Hospitals across China, the nation where thefirst emerged about four years ago, are grappling with a significant surge in respiratory illnesses among children. This primarily is being seen in Beijing and the northern regions.
The rise in cases has been making headlines in China and raising concerns internationally, as Chinese doctors are working overtime to care for a huge flood of small patients.
But health experts say there is no immediate cause for international concern regarding the surge in respiratory illnesses, which include pneumonia. The new cases are not on the scale of the initial COVID-19 outbreak and are not due to any new or unusual diseases, according to scientists.
"In the current outbreak of respiratory illness, the reported symptoms are common to several respiratory diseases and, as of now, at the present time, Chinese surveillance and hospital systems report that the clinical manifestations are caused by known pathogens in circulation," the World Health Organization (WHO) said late last week.
"Due to the arrival of the winter season, the increasing trend in respiratory illnesses is expected," it added.
Dr. Zuo-Feng Zhang, chair of the epidemiology department at UCLA, said "the pandemic 2.0 is not there yet," despite concerns about a new major outbreak.
Chinese authorities tried to cover up the start of the COVID-19 pandemic, which originated in Wuhan, China, and led to millions of deaths. In contrast, this time, the WHO says China promptly provided data to the organization showing that the sick children are affected by known pathogens common globally.

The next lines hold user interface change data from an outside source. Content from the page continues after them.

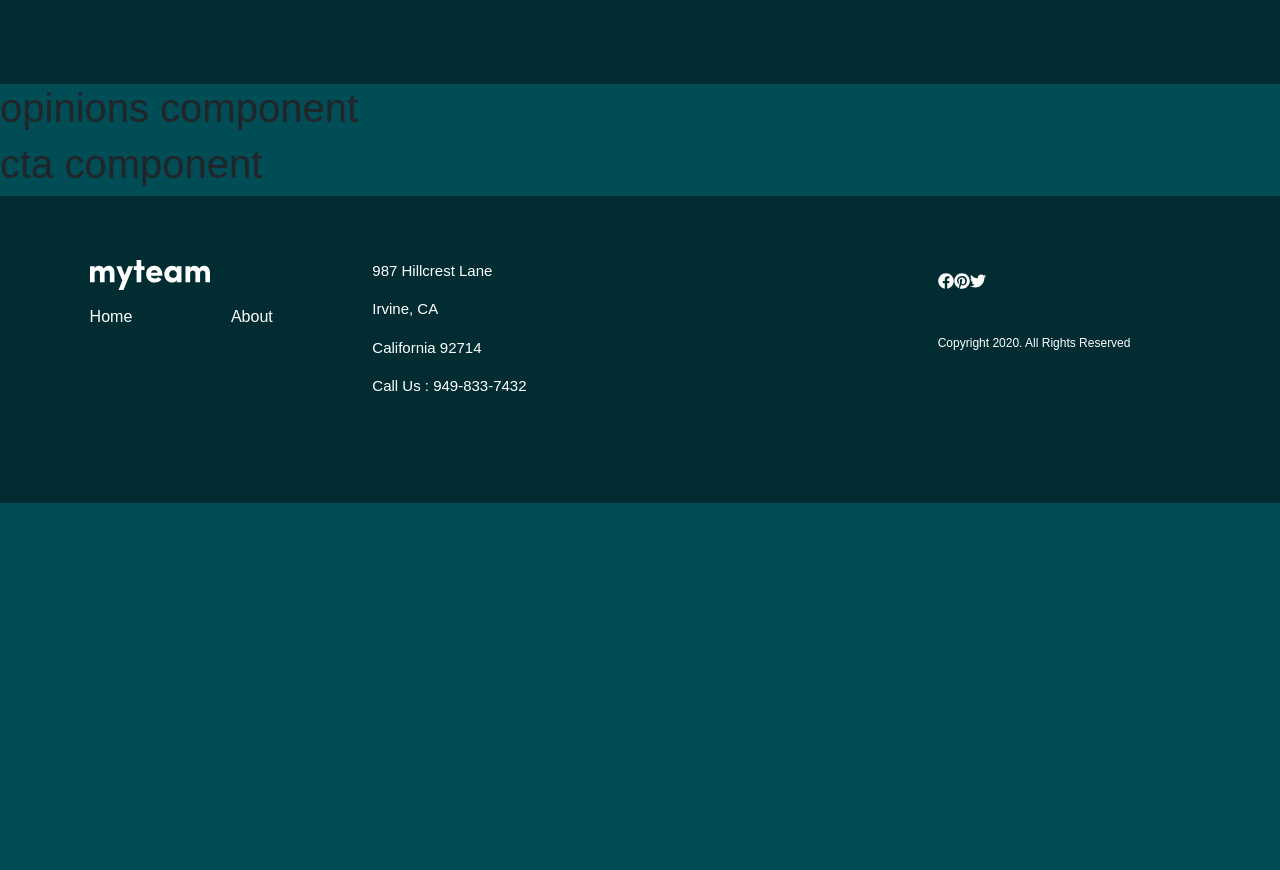
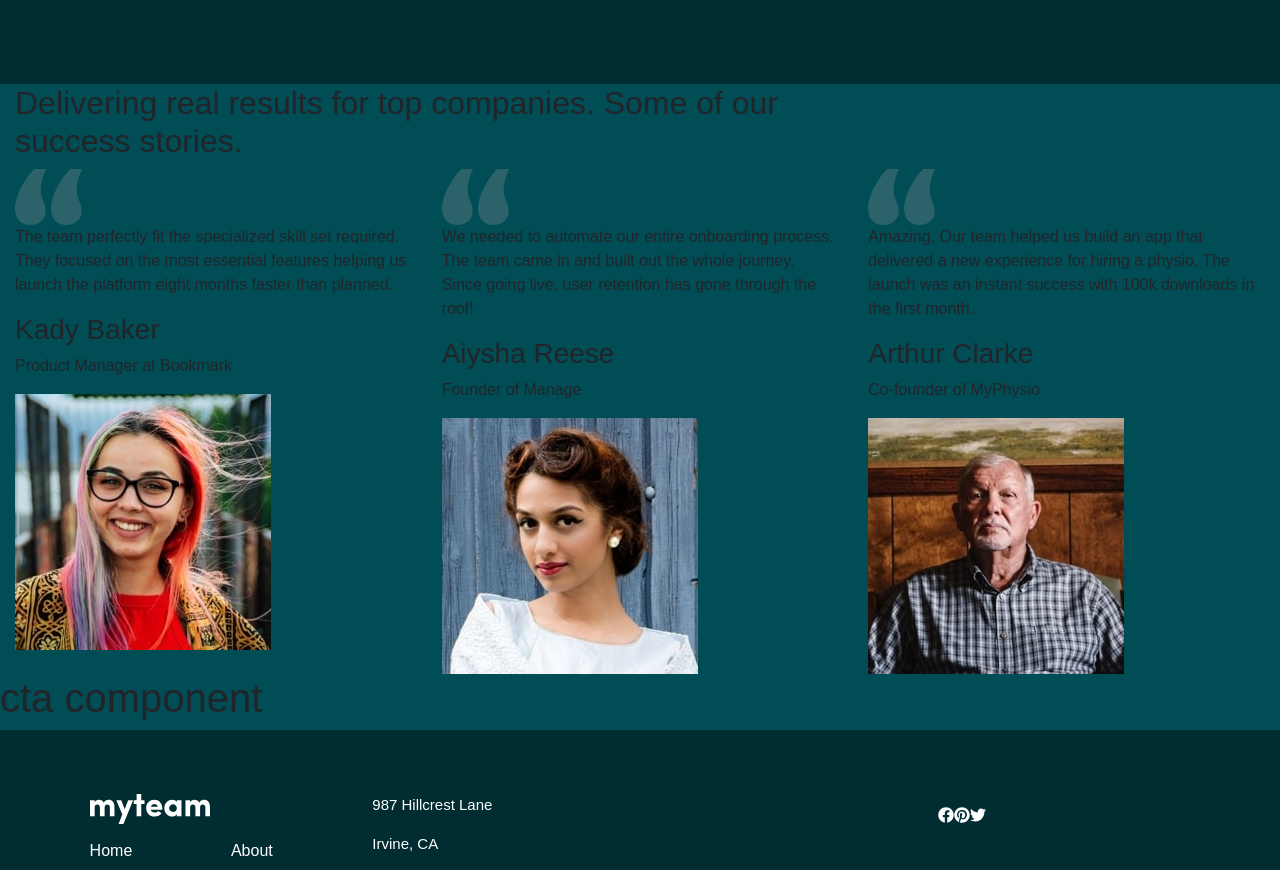
Before and after one commit to clf94-dev/myteam-vue, a Vue app: page / in a window 1280 px wide. Shown: the part 718-1588 px from the top of the page. Before the commit the page ends 1221 px from the top, so only its background shows below. Built offline with nearby package versions, Linux system fonts and the light colour scheme.

Commit message:
added struct and data opinions component

```diff
--- a/src/components/Opinions.vue
+++ b/src/components/Opinions.vue
@@ -1,12 +1,59 @@
 <template>
-<div>
-    <h1>opinions component</h1>
-</div>
+<b-container fluid class="opinions-section">
+    <div class="title">
+
+        <h2>Delivering real results for top companies. Some of our
+            <h2 class='color'>success stories.</h2>
+        </h2>
+    </div>
+    <b-row class="opinions-row">
+        <b-col class="opinions-col" xs="12" sm="12" md="4" lg="4" v-for="data of opinions" v-bind:key="data.name">
+            <img class='quotes' :src="quotes" alt="quotes" />
+            <p>
+                {{data.text}}
+            </p>
+            <h3>{{data.name}}
+            </h3>
+            <p class='position'>{{data.position}}
+            </p>
+            <img class='avatar' :src="data.src" :alt="data.imgAlt" />
+
+        </b-col>
+    </b-row>
+
+</b-container>
 </template>
 
 <script>
 export default {
-    name: 'Opinions'
+    name: 'Opinions',
+    data() {
+        return {
+            quotes: require('@/assets/images/icon-quotes.svg'),
+            opinions: [{
+                    name: "Kady Baker",
+                    text: "The team perfectly fit the specialized skill set required. They focused on the most essential features helping us launch the platform eight months faster than planned.",
+                    position: "Product Manager at Bookmark",
+                    src: require('@/assets/images/avatar-kady.jpg'),
+                    imgAlt: "Kady Baker"
+                },
+                {
+                    name: "Aiysha Reese",
+                    text: "We needed to automate our entire onboarding process. The team came in and built out the whole journey. Since going live, user retention has gone through the roof!",
+                    position: "Founder of Manage",
+                    src: require('@/assets/images/avatar-aiysha.jpg'),
+                    imgAlt: "Aiysha Reese"
+                },
+                {
+                    name: "Arthur Clarke",
+                    text: "Amazing. Our team helped us build an app that delivered a new experience for hiring a physio. The launch was an instant success with 100k downloads in the first month.",
+                    position: "Co-founder of MyPhysio",
+                    src: require('@/assets/images/avatar-arthur.jpg'),
+                    imgAlt: "Arthur Clarke"
+                }
+            ]
+        }
+    }
 }
 </script>
 
```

Health experts suggest the increased vulnerability in children may be due to the extensive use of masks and lockdowns during the pandemic, which shielded them from exposure to ordinary bugs.
for more features.